EXERCISE INSTRUCTIONS: Please give again every entry exactly as it appears, setting aside the pictures.

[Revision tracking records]

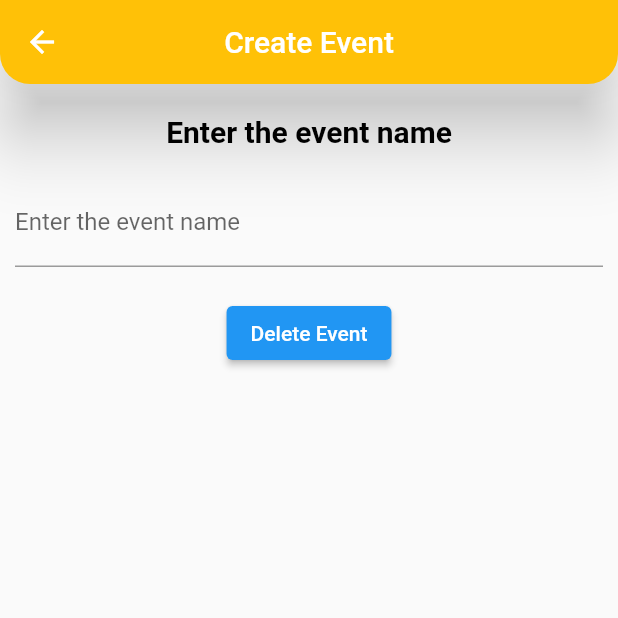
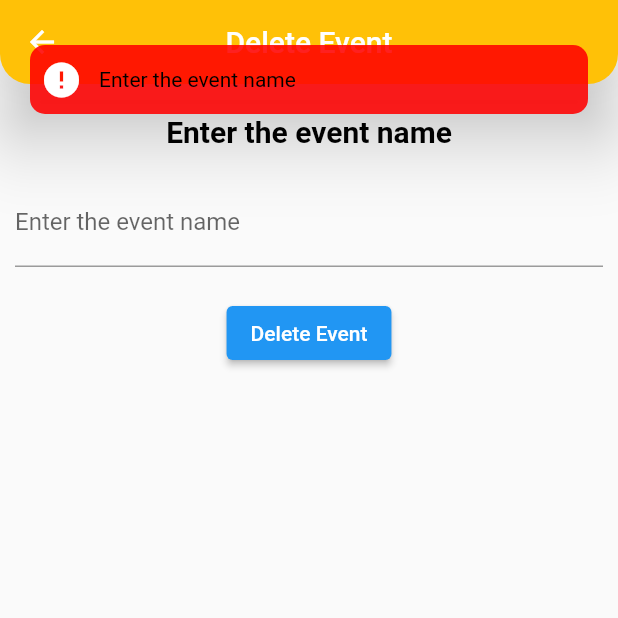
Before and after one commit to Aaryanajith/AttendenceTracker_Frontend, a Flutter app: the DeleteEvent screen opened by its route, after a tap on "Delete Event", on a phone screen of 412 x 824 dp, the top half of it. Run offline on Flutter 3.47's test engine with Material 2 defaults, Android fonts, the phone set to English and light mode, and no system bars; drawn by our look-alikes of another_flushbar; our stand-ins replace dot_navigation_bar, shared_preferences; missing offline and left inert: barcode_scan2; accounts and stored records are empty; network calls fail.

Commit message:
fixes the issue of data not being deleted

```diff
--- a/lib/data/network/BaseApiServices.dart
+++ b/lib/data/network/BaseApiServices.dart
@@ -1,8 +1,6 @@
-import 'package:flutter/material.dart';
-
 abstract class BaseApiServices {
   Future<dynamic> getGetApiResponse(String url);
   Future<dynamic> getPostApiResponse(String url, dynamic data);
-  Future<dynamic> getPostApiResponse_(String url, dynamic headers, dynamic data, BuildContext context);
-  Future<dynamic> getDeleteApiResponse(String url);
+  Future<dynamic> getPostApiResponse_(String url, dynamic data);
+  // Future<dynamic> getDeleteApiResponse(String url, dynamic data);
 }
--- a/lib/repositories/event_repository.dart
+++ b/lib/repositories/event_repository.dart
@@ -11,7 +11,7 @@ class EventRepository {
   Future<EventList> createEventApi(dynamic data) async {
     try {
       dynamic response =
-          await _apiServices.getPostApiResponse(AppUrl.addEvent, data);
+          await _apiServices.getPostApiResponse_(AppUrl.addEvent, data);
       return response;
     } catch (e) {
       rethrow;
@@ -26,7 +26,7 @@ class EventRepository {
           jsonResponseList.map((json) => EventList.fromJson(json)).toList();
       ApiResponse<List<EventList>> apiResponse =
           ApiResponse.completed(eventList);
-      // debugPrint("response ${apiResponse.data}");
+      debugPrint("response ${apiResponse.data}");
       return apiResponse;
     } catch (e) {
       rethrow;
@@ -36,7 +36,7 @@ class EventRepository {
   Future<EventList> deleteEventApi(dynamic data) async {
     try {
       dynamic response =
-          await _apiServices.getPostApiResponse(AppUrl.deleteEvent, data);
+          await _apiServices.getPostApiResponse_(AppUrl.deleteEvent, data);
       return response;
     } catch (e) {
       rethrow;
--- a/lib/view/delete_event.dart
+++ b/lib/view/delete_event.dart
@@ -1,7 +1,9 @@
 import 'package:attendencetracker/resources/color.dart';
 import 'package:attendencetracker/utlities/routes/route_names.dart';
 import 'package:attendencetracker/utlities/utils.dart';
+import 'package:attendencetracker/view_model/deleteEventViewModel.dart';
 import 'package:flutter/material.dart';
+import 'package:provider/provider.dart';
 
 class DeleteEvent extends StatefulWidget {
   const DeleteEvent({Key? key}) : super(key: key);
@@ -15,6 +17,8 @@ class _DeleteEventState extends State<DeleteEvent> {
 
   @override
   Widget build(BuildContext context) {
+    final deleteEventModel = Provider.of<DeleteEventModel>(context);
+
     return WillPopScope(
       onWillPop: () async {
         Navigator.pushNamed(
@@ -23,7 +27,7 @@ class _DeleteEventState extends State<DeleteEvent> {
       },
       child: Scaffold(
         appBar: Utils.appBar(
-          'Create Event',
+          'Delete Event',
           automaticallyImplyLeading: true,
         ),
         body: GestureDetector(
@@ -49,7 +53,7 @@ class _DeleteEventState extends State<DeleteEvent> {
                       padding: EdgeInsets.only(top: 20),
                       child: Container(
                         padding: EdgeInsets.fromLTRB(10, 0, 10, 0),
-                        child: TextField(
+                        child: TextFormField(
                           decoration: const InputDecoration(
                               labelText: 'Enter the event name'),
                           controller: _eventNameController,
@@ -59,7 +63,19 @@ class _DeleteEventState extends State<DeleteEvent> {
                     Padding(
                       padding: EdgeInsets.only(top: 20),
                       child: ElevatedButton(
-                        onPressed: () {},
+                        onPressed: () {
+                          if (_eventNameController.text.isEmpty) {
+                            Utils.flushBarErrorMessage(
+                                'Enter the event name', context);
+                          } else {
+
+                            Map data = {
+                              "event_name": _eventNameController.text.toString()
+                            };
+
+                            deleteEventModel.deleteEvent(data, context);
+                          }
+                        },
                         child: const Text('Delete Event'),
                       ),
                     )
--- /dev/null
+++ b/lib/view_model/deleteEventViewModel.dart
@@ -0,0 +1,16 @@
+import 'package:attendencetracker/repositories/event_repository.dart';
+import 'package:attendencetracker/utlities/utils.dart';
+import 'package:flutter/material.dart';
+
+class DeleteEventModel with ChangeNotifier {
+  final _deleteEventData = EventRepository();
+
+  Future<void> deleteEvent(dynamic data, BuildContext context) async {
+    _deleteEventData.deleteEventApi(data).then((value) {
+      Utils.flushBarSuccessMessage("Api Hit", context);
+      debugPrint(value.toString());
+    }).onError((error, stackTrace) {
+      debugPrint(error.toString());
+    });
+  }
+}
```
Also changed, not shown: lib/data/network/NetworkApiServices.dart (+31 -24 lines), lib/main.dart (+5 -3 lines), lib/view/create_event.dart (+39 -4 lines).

YOUR SOLUTION:
Before and after one commit to Aaryanajith/AttendenceTracker_Frontend, a Flutter app: the DeleteEvent screen opened by its route, after a tap on "Delete Event", on a phone screen of 412 x 824 dp, the top half of it. Run offline on Flutter 3.47's test engine with Material 2 defaults, Android fonts, the phone set to English and light mode, and no system bars; drawn by our look-alikes of another_flushbar; our stand-ins replace dot_navigation_bar, shared_preferences; missing offline and left inert: barcode_scan2; accounts and stored records are empty; network calls fail.

Commit message:
fixes the issue of data not being deleted

```diff
--- a/lib/data/network/BaseApiServices.dart
+++ b/lib/data/network/BaseApiServices.dart
@@ -1,8 +1,6 @@
-import 'package:flutter/material.dart';
-
 abstract class BaseApiServices {
   Future<dynamic> getGetApiResponse(String url);
   Future<dynamic> getPostApiResponse(String url, dynamic data);
-  Future<dynamic> getPostApiResponse_(String url, dynamic headers, dynamic data, BuildContext context);
-  Future<dynamic> getDeleteApiResponse(String url);
+  Future<dynamic> getPostApiResponse_(String url, dynamic data);
+  // Future<dynamic> getDeleteApiResponse(String url, dynamic data);
 }
--- a/lib/repositories/event_repository.dart
+++ b/lib/repositories/event_repository.dart
@@ -11,7 +11,7 @@ class EventRepository {
   Future<EventList> createEventApi(dynamic data) async {
     try {
       dynamic response =
-          await _apiServices.getPostApiResponse(AppUrl.addEvent, data);
+          await _apiServices.getPostApiResponse_(AppUrl.addEvent, data);
       return response;
     } catch (e) {
       rethrow;
@@ -26,7 +26,7 @@ class EventRepository {
           jsonResponseList.map((json) => EventList.fromJson(json)).toList();
       ApiResponse<List<EventList>> apiResponse =
           ApiResponse.completed(eventList);
-      // debugPrint("response ${apiResponse.data}");
+      debugPrint("response ${apiResponse.data}");
       return apiResponse;
     } catch (e) {
       rethrow;
@@ -36,7 +36,7 @@ class EventRepository {
   Future<EventList> deleteEventApi(dynamic data) async {
     try {
       dynamic response =
-          await _apiServices.getPostApiResponse(AppUrl.deleteEvent, data);
+          await _apiServices.getPostApiResponse_(AppUrl.deleteEvent, data);
       return response;
     } catch (e) {
       rethrow;
--- a/lib/view/delete_event.dart
+++ b/lib/view/delete_event.dart
@@ -1,7 +1,9 @@
 import 'package:attendencetracker/resources/color.dart';
 import 'package:attendencetracker/utlities/routes/route_names.dart';
 import 'package:attendencetracker/utlities/utils.dart';
+import 'package:attendencetracker/view_model/deleteEventViewModel.dart';
 import 'package:flutter/material.dart';
+import 'package:provider/provider.dart';
 
 class DeleteEvent extends StatefulWidget {
   const DeleteEvent({Key? key}) : super(key: key);
@@ -15,6 +17,8 @@ class _DeleteEventState extends State<DeleteEvent> {
 
   @override
   Widget build(BuildContext context) {
+    final deleteEventModel = Provider.of<DeleteEventModel>(context);
+
     return WillPopScope(
       onWillPop: () async {
         Navigator.pushNamed(
@@ -23,7 +27,7 @@ class _DeleteEventState extends State<DeleteEvent> {
       },
       child: Scaffold(
         appBar: Utils.appBar(
-          'Create Event',
+          'Delete Event',
           automaticallyImplyLeading: true,
         ),
         body: GestureDetector(
@@ -49,7 +53,7 @@ class _DeleteEventState extends State<DeleteEvent> {
                       padding: EdgeInsets.only(top: 20),
                       child: Container(
                         padding: EdgeInsets.fromLTRB(10, 0, 10, 0),
-                        child: TextField(
+                        child: TextFormField(
                           decoration: const InputDecoration(
                               labelText: 'Enter the event name'),
                           controller: _eventNameController,
@@ -59,7 +63,19 @@ class _DeleteEventState extends State<DeleteEvent> {
                     Padding(
                       padding: EdgeInsets.only(top: 20),
                       child: ElevatedButton(
-                        onPressed: () {},
+                        onPressed: () {
+                          if (_eventNameController.text.isEmpty) {
+                            Utils.flushBarErrorMessage(
+                                'Enter the event name', context);
+                          } else {
+
+                            Map data = {
+                              "event_name": _eventNameController.text.toString()
+                            };
+
+                            deleteEventModel.deleteEvent(data, context);
+                          }
+                        },
                         child: const Text('Delete Event'),
                       ),
                     )
--- /dev/null
+++ b/lib/view_model/deleteEventViewModel.dart
@@ -0,0 +1,16 @@
+import 'package:attendencetracker/repositories/event_repository.dart';
+import 'package:attendencetracker/utlities/utils.dart';
+import 'package:flutter/material.dart';
+
+class DeleteEventModel with ChangeNotifier {
+  final _deleteEventData = EventRepository();
+
+  Future<void> deleteEvent(dynamic data, BuildContext context) async {
+    _deleteEventData.deleteEventApi(data).then((value) {
+      Utils.flushBarSuccessMessage("Api Hit", context);
+      debugPrint(value.toString());
+    }).onError((error, stackTrace) {
+      debugPrint(error.toString());
+    });
+  }
+}
```
Also changed, not shown: lib/data/network/NetworkApiServices.dart (+31 -24 lines), lib/main.dart (+5 -3 lines), lib/view/create_event.dart (+39 -4 lines).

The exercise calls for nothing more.